Alpine Sleeping BagsWhat to look for when buying an alpine sleeping bag.
- Water Resistant – At the very least, your alpine sleeping bag should be water resistant, and maybe even waterproof. If the insulation inside your sleeping bag gets wet it will do a much worse job of keeping you warm. For that reason, it’s in your best interest to keep that insulation warm, especially in alpine conditions where things can get wet more easily.
- Temperature Rating – Another important thing to pay attention to when it comes to alpine weather conditions is the temperature rating of your sleeping bag. It’s certainly possible to improve your warmth inside a sleeping bag, by wearing layers to bed, for instance, but a temperature rating safely below the temperature you’re expecting is the safer thing to do.
Best Alpine Sleeping BagsSome of the better alpine sleeping bags to choose from.
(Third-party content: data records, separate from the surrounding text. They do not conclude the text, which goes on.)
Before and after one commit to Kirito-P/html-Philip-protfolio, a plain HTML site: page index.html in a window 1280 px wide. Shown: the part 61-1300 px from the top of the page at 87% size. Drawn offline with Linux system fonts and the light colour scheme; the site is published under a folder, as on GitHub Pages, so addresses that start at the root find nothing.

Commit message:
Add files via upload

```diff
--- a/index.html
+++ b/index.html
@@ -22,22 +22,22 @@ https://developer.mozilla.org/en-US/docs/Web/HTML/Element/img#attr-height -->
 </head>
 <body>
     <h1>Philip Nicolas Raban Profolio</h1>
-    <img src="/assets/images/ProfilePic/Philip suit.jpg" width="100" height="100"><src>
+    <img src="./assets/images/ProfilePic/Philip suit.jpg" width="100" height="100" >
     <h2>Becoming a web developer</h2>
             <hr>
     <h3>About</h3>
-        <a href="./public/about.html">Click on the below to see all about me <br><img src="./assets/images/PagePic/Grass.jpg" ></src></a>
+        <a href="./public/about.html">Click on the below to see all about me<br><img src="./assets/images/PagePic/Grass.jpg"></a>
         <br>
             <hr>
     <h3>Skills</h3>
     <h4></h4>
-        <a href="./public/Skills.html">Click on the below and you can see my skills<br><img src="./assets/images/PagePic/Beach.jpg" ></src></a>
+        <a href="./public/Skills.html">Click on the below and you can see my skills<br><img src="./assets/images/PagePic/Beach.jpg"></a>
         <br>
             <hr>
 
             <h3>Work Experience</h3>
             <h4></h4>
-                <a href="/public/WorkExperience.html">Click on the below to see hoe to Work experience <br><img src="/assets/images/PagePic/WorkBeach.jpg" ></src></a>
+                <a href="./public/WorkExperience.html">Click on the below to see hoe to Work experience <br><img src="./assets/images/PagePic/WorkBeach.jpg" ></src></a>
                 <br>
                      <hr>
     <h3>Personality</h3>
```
- Western Mountaineering UltraLite Sleeping Bag - The Ultralite from Western Mountaineering is a great sleeping bag good down to 20 degrees, which is ample for many summer alpine excursions. It uses very high quality 850+ fill down, and has a few essential features, like a draft collar, to help keep you warm. It's not a water resistant or waterproof sleeping bag, but it helps make up for that by weighing a very reasonable 1 pound 10 ounces, or 737 grams.
- Mont Bell U.L. Spiral Down Hugger #1 - Another very good sleeping bag with a temperature rating of 15 degrees, so slightly warmer than the Ultralite above. This one only uses 800+ fill down, which is still a very high quality, but does also include a durable water repellent treatment, or DWR, which will help keep the down dry. It's also the 2009 winner of the Outside Magazine Gear of the Year award. It weighs a very respectable2 pounds, or 907 grams.
- Mountain Hardwear Phantom +0 Sleeping Bag - Finally, for those colder alpine environments there's something like the Phantom. It uses a very narrow mummy cut which is designed specifically for alpine adventurers. It uses 800+ fill down, and has a DWR, or durable water repellent finish, so you don't have to worry so much about getting it wet. But what really helps it stand out amongst the 0 degree sleeping bags, and there are a lot of them, is the very low weight of 2 pounds 10 ounces, or 1.2 kilograms. So a great all around sleeping bag with a specific alpine mummy cut.